Early in the 1860s Judge Madden was joined in St. Biddy’s (as it was sometimes called) by his younger brother Mark Madden from Killagoola and cousin Margaret, from Drimmavohaun. The 1862 Homestead Act, whereby settlers could claim up to 160 acres of land enabled the Maddens and other Irish settlers to acquire tracts of land the size of which would have been unimaginable to their family and neighbors in Moycullen. Judge Madden’s ranch ultimately was to be more than 600 acres; Mark Madden eventually acquired 200 acres and Margaret Madden, who had married a distant Madden cousin, lived on a homestead of 160 acres across the state line in Wymore, Nebraska.
The period from 1890 to 1910 was one of transition for St. Bridget. In November, 1895 while driving his wagon to Summerfield, a nearby town, it overturned and Judge Madden was killed instantly. As eulogized in the Marshall County News:
“He came here poor but by industrious and frugal habits had acquired a handsome competency. His life has been a laborious and eventful one and he will be greatly missed in the community”
He was buried in the Madden family cemetery on the ranch that he had homesteaded so many years before.
Less than a month previous Judge Madden’s brother Mark had died after a long illness. Mark’s death led to the arrival of the last of the Moycullen Maddens to St. Bridget.
Mark Madden never married and shortly prior to his death he had deeded his 200 acres to be divided between his niece and nephew in Moycullen, James O’Toole, the son of his sister Bridget Madden O’Toole and Maggie Folan, daughter of sister Margaret Madden Folan. Both came to Kansas to collect their inheritance after Mark’s death. However, a local cousin Terry, son of Judge William Madden, (the same mentioned earlier) produced a will showing himself as Mark’s sole beneficiary. After a complicated five year legal battle that went to the Kansas Supreme Court, Maggie prevailed and gained her inheritance. She had married a local man, James Hughes, from Ireland shortly after she arrived in Kansas in 1897. As with many families during this time, Maggie and James eventually left for other “greener pastures” in Kansas. James O’Toole ended up selling his acreage to his cousin Terry and returned to Ireland.

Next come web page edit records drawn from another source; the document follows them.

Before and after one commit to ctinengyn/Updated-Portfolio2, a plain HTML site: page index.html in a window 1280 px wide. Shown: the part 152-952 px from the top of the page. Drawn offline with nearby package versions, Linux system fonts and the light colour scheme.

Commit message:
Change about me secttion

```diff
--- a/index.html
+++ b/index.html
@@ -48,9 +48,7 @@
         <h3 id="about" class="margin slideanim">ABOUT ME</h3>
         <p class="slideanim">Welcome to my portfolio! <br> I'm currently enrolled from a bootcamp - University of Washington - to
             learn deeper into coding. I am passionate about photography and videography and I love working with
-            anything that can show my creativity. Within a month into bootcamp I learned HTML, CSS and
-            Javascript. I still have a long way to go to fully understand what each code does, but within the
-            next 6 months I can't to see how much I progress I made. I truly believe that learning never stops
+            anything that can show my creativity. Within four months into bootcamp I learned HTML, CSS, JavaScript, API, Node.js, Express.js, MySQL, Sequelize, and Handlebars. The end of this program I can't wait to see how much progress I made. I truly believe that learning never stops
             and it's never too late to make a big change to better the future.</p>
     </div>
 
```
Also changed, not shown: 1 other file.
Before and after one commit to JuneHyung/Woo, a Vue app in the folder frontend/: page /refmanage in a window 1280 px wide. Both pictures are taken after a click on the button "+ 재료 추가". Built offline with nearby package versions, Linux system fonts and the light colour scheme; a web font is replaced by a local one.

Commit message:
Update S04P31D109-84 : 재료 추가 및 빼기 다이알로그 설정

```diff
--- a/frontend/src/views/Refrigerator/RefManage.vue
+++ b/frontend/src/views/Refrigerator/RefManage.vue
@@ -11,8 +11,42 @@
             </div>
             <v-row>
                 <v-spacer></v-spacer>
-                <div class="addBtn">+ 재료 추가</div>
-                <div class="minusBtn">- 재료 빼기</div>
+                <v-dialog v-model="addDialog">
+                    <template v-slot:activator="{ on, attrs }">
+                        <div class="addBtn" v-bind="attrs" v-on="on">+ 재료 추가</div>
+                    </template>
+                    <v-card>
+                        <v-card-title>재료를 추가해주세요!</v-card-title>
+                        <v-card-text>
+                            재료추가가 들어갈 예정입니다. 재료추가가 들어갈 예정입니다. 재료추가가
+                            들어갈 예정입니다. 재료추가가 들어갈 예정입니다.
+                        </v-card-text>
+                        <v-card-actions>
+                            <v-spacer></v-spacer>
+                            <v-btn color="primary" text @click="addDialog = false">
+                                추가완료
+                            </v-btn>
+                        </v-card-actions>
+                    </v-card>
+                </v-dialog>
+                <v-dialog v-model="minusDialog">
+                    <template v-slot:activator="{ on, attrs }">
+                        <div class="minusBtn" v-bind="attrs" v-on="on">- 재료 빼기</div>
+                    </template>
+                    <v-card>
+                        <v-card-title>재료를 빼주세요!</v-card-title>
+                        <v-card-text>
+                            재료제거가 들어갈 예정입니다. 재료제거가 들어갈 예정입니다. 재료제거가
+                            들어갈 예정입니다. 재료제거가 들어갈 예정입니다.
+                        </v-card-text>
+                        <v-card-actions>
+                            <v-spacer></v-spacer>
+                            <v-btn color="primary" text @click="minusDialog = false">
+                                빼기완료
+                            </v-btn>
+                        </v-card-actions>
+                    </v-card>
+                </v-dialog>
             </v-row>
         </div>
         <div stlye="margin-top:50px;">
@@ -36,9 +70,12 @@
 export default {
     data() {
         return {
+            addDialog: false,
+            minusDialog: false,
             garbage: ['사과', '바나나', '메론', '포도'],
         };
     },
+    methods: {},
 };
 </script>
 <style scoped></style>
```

Cousin Terry would become a prominent attorney active in political circles in Kansas City and would continue to manage the Madden Ranch until his death in 1940.
An Extinct Town but a Monument to the Irish
The vitality of the St. Bridget community peaked in the years after the death of the pioneer Maddens. By 1905 there were 89 farm families in St. Bridget and a new red brick church was constructed. Funds for the construction ran out and the church was built without a steeple. By the 1930’s many of the families of St. Bridget had left, victims of the economic depression and the drought and dust storms that plagued Kansas during that time. The church was closed in 1967 and was given to a group of local people, the St. Bridget’s Historical Society and since 1996 the church has been listed on the National Registry of Historical Places.
St. Biddy’s is now a considered an “extinct” town. Gone are the convent, the school, the parish hall, the general store, the houses and other buildings that had been St. Bridget. But today out in the plains of Kansas these monuments to the hardy spirit of Irish settlers stand tall: the imposing brick St. Bridget’s Church; the nearby St. Bridget’s Cemetery, the final resting place of hundreds of Galway people and their families and of course, the Madden Ranch with its tomb of William Patrick Madden, the adventurous Moycullen man who started it all.